◆ **ACTION ITEM**
Search the records for "width". Report every line where it occurs.

◆ **TASK DATA**
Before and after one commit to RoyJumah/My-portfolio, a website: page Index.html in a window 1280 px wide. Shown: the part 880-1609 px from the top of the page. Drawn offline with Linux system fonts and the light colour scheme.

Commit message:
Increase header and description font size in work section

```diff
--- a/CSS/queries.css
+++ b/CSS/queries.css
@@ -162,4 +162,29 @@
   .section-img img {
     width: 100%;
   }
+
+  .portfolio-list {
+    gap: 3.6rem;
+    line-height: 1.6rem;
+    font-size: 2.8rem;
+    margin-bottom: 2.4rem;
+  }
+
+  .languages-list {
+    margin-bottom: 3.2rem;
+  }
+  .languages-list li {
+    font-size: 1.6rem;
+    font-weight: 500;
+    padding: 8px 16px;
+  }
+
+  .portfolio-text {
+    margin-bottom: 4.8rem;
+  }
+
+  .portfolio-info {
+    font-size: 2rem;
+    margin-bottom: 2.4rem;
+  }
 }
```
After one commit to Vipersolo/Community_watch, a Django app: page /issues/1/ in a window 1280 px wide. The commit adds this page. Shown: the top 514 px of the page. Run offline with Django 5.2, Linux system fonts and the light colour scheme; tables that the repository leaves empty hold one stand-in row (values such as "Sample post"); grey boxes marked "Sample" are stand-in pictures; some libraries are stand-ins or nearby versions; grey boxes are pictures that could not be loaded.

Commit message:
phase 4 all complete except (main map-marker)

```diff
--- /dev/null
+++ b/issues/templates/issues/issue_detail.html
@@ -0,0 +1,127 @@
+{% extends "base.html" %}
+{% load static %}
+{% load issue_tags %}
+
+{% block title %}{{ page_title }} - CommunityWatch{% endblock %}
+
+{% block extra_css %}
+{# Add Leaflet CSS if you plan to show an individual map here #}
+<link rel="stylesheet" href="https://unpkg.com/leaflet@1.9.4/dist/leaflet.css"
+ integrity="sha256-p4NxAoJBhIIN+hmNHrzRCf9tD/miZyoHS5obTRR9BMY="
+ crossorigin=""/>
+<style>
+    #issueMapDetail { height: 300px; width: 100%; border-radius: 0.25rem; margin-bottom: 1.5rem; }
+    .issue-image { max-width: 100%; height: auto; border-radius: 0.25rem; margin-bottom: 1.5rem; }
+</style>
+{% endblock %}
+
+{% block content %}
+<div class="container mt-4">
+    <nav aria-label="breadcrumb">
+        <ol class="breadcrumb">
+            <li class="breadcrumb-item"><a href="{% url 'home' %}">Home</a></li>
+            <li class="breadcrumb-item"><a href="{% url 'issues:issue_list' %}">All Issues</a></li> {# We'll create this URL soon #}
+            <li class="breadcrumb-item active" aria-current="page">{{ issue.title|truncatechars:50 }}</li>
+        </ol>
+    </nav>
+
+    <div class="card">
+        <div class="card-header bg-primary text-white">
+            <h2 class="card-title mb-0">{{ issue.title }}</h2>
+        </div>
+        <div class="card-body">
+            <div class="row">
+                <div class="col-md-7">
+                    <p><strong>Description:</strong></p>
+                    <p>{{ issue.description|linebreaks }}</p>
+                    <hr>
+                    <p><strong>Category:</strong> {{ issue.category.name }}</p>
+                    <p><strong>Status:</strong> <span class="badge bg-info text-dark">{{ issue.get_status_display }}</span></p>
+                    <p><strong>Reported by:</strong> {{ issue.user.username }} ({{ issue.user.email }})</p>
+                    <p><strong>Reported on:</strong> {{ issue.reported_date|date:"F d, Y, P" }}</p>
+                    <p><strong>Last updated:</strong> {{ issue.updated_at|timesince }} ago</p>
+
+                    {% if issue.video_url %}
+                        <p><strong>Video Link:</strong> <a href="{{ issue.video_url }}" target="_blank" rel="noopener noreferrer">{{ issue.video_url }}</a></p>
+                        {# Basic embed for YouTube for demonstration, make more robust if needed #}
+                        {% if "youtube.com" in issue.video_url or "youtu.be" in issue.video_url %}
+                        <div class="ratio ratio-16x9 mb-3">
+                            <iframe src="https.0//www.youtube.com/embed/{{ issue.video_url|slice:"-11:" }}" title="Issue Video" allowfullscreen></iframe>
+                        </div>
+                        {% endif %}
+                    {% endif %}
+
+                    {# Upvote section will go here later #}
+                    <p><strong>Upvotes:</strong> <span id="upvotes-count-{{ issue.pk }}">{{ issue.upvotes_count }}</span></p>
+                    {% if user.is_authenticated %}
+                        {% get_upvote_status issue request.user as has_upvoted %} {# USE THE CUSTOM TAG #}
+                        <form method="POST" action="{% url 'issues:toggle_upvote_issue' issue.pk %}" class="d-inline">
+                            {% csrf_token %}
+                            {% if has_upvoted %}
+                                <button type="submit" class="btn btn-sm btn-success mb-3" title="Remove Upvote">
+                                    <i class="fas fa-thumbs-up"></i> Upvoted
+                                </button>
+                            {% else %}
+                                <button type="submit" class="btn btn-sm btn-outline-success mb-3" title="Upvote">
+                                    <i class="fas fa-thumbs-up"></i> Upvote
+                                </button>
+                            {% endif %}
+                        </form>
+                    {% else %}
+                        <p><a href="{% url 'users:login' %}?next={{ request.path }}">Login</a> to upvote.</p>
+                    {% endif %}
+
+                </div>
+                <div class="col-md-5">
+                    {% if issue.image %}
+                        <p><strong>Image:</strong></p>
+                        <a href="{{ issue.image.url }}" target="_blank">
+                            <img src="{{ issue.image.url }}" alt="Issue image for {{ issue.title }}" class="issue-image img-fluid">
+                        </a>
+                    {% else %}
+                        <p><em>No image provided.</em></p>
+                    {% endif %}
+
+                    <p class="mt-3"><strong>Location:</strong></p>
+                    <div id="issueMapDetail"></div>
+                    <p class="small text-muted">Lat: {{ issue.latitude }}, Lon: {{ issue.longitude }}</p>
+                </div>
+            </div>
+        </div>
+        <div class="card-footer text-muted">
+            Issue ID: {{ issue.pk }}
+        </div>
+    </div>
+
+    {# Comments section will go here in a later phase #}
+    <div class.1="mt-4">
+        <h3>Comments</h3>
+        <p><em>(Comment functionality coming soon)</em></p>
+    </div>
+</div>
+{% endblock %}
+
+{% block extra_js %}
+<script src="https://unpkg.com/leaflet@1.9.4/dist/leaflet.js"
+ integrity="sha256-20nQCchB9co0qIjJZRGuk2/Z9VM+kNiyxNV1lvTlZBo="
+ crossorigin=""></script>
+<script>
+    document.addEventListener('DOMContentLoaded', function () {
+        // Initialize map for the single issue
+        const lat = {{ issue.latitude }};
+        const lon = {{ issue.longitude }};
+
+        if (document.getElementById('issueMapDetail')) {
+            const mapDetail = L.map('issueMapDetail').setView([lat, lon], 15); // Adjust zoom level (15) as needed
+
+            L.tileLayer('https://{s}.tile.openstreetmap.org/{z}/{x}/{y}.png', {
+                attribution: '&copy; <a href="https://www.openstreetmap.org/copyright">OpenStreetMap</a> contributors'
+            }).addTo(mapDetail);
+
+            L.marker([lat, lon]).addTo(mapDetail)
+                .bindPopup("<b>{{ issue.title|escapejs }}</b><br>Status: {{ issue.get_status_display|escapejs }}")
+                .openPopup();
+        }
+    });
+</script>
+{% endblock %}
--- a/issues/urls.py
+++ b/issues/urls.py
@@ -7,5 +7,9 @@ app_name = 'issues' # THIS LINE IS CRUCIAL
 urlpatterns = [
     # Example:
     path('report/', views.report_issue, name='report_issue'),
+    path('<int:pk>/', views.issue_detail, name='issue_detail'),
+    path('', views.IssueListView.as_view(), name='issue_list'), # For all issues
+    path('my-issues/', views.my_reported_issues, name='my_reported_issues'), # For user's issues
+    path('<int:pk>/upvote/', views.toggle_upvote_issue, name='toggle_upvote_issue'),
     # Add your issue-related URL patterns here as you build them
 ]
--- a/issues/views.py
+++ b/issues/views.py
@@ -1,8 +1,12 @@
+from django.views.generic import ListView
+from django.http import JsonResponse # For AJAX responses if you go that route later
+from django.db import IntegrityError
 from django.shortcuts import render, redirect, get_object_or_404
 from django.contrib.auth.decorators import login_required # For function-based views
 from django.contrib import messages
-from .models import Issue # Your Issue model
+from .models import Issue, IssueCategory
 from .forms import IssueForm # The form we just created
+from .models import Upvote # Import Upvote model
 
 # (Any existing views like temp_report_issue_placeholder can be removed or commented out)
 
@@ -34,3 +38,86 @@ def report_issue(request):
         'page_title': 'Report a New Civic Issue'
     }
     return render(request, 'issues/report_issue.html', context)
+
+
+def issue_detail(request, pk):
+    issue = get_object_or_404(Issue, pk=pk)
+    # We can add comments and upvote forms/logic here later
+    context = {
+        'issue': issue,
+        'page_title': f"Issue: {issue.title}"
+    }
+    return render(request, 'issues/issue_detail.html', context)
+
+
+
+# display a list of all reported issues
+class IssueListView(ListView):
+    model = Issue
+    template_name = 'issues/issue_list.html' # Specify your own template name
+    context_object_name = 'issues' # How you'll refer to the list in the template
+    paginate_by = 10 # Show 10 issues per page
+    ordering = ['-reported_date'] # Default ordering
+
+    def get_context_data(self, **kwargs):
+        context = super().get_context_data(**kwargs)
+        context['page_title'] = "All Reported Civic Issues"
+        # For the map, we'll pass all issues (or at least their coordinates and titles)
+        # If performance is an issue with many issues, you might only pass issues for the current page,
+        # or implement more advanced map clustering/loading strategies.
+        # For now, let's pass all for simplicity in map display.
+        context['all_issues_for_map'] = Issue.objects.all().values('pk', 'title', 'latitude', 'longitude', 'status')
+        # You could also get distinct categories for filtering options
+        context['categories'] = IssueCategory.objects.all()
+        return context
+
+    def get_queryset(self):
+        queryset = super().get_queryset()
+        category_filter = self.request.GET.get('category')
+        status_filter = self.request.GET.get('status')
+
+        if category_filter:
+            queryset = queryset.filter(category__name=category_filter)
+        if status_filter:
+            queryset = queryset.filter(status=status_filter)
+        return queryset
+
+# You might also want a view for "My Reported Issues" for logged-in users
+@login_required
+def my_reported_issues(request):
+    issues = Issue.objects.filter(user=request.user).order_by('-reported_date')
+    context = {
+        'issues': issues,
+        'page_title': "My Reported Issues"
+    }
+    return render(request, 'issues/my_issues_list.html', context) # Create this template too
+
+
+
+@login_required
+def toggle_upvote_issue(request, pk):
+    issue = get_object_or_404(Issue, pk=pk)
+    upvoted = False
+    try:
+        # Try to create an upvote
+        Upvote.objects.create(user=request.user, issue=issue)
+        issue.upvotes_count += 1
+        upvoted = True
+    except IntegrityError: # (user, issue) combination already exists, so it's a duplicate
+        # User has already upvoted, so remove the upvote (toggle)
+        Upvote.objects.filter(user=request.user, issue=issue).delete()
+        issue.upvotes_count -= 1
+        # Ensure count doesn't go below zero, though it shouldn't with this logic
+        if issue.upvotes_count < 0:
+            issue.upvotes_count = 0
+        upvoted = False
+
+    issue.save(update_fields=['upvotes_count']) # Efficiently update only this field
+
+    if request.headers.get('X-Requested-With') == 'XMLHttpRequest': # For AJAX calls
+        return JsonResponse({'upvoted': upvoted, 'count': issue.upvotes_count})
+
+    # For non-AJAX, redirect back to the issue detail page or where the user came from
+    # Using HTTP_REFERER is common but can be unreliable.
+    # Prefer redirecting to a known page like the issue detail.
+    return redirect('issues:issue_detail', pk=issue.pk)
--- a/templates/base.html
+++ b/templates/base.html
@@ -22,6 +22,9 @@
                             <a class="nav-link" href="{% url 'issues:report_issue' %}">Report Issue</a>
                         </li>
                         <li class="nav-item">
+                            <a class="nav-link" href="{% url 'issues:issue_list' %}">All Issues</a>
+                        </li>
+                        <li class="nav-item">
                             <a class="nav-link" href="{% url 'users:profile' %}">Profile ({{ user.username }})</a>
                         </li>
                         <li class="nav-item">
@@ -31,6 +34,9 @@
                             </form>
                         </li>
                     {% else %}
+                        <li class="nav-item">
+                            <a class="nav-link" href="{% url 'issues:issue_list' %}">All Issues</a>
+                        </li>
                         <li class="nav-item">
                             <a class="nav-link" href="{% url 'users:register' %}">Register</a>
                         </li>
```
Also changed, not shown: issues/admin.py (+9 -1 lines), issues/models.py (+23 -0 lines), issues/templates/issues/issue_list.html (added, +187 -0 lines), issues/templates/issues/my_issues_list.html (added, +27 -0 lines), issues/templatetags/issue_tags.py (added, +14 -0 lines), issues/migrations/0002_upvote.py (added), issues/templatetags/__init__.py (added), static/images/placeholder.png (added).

◆ **ANSWER SPACE**
     width: 100%;
+    #issueMapDetail { height: 300px; width: 100%; border-radius: 0.25rem; margin-bottom: 1.5rem; }
+    .issue-image { max-width: 100%; height: auto; border-radius: 0.25rem; margin-bottom: 1.5rem; }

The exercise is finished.